* PROBLEM DESCRIPTION
Search the entries for the word "userRole" and pull out each line that has it.

Code change snippets
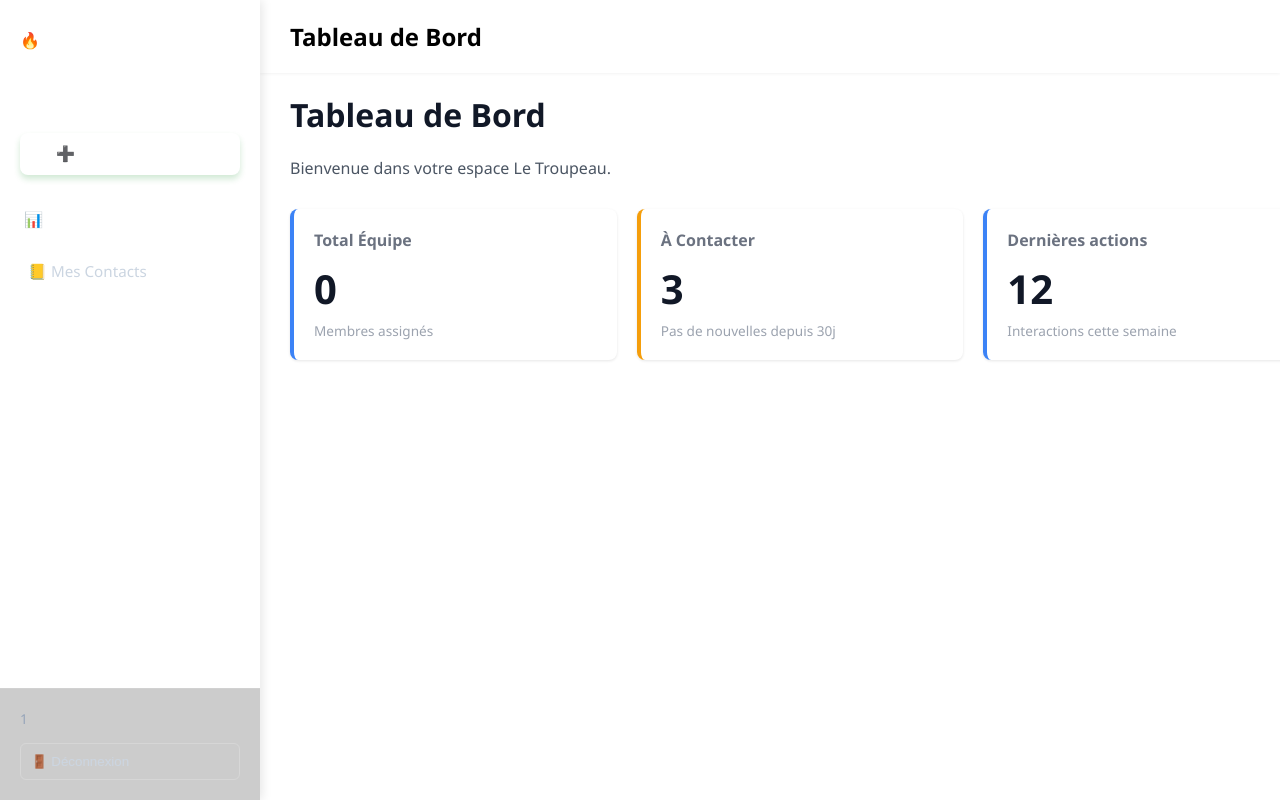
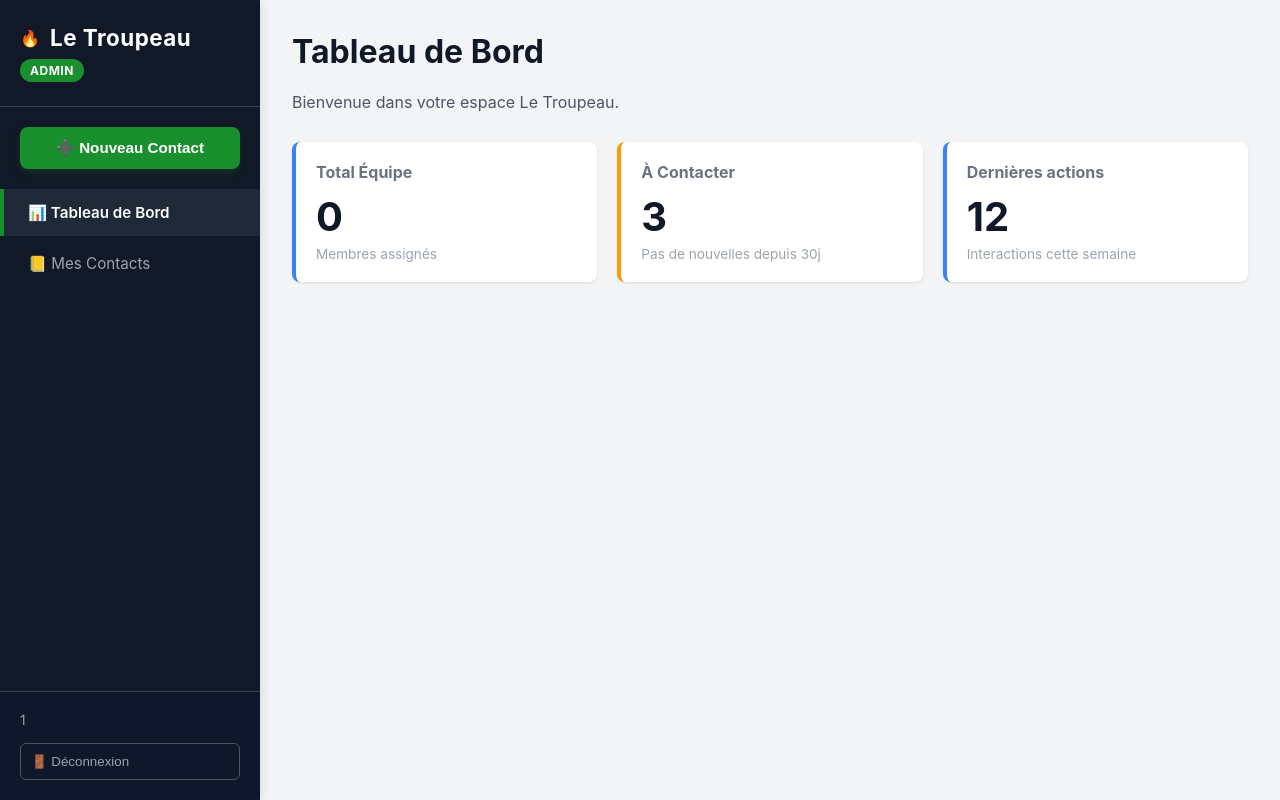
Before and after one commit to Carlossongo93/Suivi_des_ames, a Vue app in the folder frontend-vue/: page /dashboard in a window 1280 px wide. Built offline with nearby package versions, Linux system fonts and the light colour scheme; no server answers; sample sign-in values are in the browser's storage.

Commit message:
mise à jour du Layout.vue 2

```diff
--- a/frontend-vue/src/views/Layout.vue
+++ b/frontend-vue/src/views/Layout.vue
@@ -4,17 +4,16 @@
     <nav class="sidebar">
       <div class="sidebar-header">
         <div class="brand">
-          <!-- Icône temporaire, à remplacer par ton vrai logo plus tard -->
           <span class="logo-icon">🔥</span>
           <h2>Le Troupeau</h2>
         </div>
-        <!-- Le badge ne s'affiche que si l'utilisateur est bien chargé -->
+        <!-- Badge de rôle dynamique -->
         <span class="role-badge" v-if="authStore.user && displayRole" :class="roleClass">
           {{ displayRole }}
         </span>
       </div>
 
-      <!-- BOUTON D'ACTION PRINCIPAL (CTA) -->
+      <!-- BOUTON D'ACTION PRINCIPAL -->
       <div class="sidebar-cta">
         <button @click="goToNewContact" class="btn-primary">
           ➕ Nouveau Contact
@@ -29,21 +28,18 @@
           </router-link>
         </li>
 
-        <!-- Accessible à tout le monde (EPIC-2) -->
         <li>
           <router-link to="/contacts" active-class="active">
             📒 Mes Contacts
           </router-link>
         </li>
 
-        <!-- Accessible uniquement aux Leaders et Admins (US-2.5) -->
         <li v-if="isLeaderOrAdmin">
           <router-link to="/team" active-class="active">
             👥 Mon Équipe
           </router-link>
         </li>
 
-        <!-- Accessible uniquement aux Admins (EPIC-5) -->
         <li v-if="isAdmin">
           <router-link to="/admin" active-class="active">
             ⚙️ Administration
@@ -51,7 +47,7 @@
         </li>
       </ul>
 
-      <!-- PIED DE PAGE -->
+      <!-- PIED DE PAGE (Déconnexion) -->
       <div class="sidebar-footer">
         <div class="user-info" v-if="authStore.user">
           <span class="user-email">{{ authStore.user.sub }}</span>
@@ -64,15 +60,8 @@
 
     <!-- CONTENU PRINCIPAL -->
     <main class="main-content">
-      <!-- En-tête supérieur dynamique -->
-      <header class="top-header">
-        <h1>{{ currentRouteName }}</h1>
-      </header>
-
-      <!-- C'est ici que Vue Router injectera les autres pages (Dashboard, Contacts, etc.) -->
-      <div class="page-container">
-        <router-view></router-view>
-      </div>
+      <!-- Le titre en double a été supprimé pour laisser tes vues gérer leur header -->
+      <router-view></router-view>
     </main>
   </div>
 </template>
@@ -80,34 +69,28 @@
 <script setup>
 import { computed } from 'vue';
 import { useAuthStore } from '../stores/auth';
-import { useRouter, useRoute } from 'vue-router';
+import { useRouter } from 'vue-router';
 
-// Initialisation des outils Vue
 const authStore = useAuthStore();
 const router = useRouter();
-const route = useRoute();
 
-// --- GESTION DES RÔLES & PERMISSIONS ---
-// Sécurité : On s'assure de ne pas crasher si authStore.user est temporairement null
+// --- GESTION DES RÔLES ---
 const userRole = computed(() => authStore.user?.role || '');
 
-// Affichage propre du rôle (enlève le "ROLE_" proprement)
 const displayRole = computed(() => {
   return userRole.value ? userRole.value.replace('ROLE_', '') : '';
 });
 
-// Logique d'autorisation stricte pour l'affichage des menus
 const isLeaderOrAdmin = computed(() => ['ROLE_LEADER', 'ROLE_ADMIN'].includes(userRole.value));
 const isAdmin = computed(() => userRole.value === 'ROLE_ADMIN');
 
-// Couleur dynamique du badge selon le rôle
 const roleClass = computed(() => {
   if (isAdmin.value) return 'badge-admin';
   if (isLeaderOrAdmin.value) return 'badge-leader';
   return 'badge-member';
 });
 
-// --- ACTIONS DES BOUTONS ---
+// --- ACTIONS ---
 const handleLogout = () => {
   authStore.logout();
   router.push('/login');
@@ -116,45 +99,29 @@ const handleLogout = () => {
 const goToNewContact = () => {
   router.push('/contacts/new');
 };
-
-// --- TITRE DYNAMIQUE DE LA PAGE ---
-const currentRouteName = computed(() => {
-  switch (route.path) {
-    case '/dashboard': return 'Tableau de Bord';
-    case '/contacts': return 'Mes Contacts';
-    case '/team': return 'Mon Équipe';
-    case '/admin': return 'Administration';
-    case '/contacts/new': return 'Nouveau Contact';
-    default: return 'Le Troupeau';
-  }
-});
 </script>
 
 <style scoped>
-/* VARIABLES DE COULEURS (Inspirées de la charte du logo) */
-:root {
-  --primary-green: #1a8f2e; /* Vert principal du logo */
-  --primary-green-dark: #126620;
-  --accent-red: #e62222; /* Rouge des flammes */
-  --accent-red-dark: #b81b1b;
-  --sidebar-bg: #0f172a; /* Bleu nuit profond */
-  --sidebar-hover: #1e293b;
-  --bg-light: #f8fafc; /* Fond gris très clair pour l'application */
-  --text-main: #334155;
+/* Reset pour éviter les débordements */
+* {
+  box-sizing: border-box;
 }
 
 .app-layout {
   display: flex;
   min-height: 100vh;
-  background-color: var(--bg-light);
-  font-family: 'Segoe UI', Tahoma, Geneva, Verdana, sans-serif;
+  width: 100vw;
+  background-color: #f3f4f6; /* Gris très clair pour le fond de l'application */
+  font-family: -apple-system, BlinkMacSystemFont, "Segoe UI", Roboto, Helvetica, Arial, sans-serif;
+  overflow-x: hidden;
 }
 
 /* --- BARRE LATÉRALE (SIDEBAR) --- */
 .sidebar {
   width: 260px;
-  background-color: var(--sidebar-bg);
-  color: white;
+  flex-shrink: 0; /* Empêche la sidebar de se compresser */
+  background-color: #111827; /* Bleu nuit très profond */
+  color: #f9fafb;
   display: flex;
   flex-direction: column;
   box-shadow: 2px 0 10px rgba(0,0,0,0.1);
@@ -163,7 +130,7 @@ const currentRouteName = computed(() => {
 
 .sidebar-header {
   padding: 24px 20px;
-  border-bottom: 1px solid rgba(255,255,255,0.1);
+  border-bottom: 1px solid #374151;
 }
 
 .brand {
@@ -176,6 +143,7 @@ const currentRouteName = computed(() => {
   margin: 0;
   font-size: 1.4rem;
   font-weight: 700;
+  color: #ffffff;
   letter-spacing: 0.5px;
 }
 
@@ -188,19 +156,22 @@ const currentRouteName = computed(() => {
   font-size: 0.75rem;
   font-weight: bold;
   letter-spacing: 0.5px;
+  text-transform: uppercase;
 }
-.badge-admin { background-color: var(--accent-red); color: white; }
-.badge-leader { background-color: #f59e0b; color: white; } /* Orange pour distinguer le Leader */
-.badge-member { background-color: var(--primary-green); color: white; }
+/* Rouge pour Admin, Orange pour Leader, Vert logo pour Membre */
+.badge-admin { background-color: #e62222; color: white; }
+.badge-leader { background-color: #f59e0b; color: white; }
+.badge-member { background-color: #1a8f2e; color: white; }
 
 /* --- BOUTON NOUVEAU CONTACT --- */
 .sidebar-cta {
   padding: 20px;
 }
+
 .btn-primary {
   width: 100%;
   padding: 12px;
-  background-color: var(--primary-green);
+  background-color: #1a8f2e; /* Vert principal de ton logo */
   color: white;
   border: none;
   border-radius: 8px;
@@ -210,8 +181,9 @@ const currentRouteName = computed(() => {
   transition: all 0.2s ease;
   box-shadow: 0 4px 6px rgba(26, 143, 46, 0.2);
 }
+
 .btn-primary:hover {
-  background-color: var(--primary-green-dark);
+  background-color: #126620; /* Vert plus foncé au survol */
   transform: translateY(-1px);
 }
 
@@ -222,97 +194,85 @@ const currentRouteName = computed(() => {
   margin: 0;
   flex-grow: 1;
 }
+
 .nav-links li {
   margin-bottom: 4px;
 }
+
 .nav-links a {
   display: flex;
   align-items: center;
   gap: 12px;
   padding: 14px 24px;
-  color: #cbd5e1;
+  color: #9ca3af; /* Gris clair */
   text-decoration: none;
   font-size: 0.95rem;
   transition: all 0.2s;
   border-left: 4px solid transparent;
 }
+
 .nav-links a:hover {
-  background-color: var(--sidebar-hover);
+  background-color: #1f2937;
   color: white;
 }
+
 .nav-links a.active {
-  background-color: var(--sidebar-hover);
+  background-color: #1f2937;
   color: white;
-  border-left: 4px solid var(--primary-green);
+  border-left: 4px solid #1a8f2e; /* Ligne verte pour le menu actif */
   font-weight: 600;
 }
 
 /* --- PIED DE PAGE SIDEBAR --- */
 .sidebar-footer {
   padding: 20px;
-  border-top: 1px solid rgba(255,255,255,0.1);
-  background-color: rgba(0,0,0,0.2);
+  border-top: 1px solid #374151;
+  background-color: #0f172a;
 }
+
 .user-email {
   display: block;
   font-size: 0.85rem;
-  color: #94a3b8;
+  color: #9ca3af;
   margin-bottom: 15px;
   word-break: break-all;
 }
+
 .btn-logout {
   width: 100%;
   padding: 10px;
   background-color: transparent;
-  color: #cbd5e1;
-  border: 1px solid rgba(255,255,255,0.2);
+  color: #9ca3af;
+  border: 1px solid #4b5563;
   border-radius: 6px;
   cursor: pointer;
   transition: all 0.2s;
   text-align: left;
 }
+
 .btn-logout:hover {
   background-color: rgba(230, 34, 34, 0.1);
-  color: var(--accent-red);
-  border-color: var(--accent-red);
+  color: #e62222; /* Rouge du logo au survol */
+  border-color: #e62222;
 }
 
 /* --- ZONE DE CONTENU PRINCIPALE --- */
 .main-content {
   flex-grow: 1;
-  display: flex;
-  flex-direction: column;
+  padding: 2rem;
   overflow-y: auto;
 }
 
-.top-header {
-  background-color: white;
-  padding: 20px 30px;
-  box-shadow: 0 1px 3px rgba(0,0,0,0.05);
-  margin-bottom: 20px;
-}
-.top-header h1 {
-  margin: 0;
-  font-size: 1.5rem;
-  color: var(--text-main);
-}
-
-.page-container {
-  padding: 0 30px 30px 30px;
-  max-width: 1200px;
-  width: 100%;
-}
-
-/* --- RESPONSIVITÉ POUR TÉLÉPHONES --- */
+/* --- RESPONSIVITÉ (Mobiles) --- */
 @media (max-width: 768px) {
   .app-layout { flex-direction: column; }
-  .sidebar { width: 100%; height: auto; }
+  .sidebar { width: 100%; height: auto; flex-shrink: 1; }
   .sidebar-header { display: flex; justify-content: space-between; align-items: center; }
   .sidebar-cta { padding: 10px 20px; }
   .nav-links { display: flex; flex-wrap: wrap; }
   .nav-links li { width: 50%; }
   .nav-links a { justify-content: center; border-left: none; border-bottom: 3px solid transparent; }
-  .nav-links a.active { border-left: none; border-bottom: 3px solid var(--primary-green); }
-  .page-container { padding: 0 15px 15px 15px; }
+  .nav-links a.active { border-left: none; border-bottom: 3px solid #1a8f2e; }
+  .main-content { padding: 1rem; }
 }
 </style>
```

* ANSWER BELOW
 const userRole = computed(() => authStore.user?.role || '');
   return userRole.value ? userRole.value.replace('ROLE_', '') : '';
 const isLeaderOrAdmin = computed(() => ['ROLE_LEADER', 'ROLE_ADMIN'].includes(userRole.value));
 const isAdmin = computed(() => userRole.value === 'ROLE_ADMIN');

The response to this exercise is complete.